• _EXERCISE REQUIREMENTS_
In the records, find each line where "assets" occurs, and copy it.

• _MATERIAL SHOWN_
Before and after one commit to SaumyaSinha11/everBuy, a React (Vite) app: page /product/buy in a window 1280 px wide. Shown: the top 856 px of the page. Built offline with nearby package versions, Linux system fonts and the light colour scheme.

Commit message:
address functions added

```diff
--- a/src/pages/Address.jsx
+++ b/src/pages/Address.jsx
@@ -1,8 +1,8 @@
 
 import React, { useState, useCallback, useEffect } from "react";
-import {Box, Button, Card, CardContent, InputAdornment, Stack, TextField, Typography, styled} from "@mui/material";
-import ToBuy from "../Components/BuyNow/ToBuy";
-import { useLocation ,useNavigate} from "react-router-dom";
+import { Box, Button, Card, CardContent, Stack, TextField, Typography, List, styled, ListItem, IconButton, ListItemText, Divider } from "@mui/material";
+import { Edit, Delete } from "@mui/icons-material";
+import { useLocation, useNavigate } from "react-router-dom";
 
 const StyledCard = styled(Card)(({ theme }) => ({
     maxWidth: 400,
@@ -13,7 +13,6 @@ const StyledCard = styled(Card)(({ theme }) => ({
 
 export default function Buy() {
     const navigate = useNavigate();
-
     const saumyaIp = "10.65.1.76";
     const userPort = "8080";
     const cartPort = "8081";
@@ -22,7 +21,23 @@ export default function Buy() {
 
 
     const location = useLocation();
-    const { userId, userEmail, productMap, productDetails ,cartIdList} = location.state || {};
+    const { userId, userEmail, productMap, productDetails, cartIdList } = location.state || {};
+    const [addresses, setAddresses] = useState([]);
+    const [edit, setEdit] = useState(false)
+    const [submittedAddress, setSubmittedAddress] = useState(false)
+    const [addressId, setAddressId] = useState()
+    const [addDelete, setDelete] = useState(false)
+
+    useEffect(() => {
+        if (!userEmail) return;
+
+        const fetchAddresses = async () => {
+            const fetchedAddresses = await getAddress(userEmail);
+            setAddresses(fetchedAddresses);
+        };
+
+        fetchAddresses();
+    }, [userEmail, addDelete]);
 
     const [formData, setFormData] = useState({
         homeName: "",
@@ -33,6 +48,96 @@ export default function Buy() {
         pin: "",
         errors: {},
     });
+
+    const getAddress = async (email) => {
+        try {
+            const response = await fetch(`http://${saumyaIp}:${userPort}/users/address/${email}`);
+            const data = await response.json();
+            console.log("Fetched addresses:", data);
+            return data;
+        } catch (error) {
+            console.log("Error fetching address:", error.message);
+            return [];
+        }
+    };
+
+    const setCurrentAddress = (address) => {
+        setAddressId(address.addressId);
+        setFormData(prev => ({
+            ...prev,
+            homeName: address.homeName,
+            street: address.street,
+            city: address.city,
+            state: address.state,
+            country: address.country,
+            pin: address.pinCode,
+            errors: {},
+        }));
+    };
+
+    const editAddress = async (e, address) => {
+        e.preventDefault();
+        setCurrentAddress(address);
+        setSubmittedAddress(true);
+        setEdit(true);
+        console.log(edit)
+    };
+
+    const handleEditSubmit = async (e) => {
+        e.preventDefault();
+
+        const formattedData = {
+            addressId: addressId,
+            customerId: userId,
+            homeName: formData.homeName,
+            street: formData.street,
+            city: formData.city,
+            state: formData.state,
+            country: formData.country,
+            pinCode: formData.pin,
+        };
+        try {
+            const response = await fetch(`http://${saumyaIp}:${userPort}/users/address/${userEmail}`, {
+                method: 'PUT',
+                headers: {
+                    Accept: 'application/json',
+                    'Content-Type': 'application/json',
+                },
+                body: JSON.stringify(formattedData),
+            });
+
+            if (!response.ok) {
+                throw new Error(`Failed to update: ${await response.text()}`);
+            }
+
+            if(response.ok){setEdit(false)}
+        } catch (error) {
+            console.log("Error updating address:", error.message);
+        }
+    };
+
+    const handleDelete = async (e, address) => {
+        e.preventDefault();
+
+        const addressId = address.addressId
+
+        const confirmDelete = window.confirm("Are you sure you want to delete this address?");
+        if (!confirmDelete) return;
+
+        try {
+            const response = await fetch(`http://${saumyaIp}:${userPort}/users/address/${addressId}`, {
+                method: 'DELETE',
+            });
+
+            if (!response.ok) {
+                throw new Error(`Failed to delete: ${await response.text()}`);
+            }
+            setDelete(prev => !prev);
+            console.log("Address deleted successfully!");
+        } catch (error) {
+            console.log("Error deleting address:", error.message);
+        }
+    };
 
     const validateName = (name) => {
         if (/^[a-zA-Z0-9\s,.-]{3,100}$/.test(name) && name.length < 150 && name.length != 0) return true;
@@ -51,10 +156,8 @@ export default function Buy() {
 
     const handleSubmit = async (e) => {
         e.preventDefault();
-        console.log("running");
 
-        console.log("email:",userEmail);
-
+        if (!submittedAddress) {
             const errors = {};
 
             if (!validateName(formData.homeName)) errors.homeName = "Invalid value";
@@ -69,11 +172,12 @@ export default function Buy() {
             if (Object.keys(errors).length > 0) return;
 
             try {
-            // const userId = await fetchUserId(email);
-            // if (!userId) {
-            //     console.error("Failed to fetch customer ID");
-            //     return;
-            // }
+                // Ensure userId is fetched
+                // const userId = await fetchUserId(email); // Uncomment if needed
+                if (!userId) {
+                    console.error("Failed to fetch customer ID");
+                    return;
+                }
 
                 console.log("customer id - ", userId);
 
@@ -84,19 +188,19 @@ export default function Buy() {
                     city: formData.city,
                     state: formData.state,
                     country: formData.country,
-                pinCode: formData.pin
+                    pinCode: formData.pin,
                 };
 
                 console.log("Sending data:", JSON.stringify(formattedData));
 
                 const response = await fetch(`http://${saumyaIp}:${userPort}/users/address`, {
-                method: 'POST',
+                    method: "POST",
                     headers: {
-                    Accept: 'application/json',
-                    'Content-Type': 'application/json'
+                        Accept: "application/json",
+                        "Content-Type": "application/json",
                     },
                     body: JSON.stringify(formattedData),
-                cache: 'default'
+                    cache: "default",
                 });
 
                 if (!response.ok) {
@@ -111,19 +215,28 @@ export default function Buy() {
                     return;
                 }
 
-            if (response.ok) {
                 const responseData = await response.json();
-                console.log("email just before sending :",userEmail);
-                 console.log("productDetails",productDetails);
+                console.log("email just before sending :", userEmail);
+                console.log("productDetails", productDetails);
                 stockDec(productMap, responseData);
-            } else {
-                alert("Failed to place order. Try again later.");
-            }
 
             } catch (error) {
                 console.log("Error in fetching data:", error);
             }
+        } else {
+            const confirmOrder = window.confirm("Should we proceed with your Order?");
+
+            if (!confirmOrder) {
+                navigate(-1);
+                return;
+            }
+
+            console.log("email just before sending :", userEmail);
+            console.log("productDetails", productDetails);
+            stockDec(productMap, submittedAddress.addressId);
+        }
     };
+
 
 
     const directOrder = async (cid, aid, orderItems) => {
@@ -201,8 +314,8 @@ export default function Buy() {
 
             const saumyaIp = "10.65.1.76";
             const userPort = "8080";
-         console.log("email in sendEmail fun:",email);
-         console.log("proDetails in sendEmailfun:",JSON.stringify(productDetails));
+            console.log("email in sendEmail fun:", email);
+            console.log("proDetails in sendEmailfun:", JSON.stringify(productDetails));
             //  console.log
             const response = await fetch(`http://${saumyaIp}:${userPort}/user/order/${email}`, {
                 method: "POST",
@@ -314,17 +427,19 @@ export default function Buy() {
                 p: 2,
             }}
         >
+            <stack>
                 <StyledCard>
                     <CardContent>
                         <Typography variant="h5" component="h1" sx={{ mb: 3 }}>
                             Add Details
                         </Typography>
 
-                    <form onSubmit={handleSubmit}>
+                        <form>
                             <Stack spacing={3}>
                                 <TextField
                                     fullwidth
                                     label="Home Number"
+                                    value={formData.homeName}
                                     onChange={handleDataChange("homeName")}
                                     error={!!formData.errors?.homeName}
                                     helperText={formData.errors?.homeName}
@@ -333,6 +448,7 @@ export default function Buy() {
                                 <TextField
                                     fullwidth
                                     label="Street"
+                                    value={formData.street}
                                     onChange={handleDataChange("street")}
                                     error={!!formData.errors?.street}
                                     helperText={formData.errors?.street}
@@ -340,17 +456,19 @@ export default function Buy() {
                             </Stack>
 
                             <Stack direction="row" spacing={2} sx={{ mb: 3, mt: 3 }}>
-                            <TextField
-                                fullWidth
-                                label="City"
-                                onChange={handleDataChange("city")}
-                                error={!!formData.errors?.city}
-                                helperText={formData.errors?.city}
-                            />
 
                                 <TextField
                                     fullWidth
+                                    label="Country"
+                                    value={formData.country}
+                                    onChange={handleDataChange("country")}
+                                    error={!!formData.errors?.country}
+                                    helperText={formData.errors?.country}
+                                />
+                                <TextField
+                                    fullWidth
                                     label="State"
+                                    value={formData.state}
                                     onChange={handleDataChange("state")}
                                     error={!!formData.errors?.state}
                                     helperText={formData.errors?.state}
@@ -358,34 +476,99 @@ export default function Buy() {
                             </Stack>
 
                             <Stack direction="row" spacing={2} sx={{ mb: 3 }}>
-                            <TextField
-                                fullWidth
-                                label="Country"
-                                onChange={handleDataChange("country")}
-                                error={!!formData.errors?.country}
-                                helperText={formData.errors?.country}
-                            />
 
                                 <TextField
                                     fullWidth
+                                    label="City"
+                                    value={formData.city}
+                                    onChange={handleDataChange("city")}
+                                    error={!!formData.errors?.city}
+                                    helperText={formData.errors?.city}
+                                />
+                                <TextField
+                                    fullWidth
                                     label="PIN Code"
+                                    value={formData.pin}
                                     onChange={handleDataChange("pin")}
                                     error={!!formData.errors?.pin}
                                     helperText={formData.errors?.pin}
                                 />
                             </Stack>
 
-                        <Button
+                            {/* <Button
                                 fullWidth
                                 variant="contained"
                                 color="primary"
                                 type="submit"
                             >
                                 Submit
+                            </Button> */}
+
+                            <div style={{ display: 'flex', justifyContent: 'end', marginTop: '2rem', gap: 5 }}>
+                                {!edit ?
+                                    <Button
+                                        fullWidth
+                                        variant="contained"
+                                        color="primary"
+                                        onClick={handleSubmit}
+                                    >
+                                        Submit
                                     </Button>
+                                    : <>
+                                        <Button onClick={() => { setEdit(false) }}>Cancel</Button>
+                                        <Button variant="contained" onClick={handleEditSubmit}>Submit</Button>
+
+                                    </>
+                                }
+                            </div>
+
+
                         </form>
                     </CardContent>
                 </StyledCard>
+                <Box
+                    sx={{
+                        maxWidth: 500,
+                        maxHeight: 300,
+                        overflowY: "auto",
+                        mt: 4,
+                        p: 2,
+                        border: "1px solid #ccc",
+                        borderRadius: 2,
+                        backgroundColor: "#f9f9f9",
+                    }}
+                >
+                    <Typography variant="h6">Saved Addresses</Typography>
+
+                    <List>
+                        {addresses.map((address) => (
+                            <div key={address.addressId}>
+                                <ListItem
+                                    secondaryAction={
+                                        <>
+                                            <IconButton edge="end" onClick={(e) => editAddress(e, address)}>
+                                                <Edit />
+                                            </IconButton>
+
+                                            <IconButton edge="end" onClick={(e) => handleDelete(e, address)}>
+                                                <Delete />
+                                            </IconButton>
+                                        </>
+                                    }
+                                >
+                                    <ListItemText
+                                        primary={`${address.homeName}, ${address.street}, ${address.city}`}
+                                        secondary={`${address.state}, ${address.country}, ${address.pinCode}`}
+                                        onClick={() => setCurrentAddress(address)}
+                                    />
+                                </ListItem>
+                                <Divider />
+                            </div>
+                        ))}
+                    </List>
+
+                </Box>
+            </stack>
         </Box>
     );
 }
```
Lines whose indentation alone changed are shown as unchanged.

* * *

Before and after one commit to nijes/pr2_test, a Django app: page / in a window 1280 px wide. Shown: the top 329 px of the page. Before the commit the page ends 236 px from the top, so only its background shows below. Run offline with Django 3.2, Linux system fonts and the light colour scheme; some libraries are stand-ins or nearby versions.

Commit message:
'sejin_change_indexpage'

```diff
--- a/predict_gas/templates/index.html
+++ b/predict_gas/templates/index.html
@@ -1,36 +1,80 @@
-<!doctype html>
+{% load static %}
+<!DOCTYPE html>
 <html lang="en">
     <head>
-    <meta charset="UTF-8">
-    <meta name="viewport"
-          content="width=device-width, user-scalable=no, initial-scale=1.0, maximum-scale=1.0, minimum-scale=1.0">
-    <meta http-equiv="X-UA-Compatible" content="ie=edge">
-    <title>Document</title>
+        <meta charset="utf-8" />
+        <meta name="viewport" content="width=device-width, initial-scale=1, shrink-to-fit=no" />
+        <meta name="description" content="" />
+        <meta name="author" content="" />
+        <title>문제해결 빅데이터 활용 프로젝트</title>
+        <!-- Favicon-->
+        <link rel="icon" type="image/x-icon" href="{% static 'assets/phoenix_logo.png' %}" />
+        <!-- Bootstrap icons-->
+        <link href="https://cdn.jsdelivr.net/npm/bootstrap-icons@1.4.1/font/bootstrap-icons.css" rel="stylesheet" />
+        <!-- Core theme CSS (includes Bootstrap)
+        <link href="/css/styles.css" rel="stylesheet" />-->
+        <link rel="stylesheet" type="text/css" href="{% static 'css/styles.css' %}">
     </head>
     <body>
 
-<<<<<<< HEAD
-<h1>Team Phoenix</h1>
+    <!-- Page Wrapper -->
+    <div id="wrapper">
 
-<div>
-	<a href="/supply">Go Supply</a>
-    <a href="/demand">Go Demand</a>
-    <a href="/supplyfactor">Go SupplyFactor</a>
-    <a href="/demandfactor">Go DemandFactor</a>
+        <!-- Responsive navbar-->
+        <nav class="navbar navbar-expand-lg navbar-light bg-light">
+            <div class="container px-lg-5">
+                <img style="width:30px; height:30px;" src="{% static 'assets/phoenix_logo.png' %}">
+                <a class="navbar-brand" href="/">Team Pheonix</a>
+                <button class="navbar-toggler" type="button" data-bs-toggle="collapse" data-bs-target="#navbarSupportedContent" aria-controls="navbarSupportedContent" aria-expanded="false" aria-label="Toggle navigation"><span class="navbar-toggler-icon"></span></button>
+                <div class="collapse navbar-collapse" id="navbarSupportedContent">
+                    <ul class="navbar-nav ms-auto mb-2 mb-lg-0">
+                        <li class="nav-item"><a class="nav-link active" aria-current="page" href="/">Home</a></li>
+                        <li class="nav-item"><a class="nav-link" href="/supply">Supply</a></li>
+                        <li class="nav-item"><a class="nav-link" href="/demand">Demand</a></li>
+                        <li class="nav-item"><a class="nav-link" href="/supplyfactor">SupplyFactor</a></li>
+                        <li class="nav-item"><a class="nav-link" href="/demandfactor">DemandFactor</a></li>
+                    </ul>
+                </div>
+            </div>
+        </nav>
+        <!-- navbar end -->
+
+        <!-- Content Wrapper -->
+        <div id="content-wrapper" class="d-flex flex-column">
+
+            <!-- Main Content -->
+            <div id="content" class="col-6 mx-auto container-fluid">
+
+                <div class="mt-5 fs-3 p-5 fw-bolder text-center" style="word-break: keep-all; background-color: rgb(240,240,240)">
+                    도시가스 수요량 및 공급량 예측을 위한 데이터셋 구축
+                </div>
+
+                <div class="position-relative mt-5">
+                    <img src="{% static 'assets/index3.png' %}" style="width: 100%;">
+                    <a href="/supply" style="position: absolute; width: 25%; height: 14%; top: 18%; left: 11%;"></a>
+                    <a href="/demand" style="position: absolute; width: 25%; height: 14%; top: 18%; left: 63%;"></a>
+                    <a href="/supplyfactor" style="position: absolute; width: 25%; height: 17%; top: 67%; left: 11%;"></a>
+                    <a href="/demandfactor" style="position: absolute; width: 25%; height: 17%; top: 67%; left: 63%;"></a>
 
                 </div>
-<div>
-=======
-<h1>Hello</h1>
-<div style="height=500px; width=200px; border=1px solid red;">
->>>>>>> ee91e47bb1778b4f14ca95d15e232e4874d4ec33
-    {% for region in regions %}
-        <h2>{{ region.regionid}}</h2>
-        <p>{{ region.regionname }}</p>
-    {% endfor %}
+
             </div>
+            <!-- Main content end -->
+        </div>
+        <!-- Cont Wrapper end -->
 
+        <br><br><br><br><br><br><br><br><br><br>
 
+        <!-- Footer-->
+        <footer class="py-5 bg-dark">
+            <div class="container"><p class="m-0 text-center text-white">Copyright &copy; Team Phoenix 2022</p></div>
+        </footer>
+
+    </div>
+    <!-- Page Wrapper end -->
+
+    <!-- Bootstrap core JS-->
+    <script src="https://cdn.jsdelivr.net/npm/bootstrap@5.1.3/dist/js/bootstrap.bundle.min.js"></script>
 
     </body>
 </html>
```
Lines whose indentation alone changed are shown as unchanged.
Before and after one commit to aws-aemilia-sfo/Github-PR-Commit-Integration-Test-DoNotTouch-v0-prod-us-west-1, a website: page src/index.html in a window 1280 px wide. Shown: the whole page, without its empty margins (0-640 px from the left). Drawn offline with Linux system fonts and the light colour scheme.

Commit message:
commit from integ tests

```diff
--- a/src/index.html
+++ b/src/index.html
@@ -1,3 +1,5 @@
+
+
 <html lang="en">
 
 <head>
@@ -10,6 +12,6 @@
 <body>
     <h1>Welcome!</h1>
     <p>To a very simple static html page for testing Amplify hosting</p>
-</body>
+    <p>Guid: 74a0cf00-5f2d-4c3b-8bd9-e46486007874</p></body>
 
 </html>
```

• _ANSWER FOR THE TASK_
+        <link rel="icon" type="image/x-icon" href="{% static 'assets/phoenix_logo.png' %}" />
+                <img style="width:30px; height:30px;" src="{% static 'assets/phoenix_logo.png' %}">
+                    <img src="{% static 'assets/index3.png' %}" style="width: 100%;">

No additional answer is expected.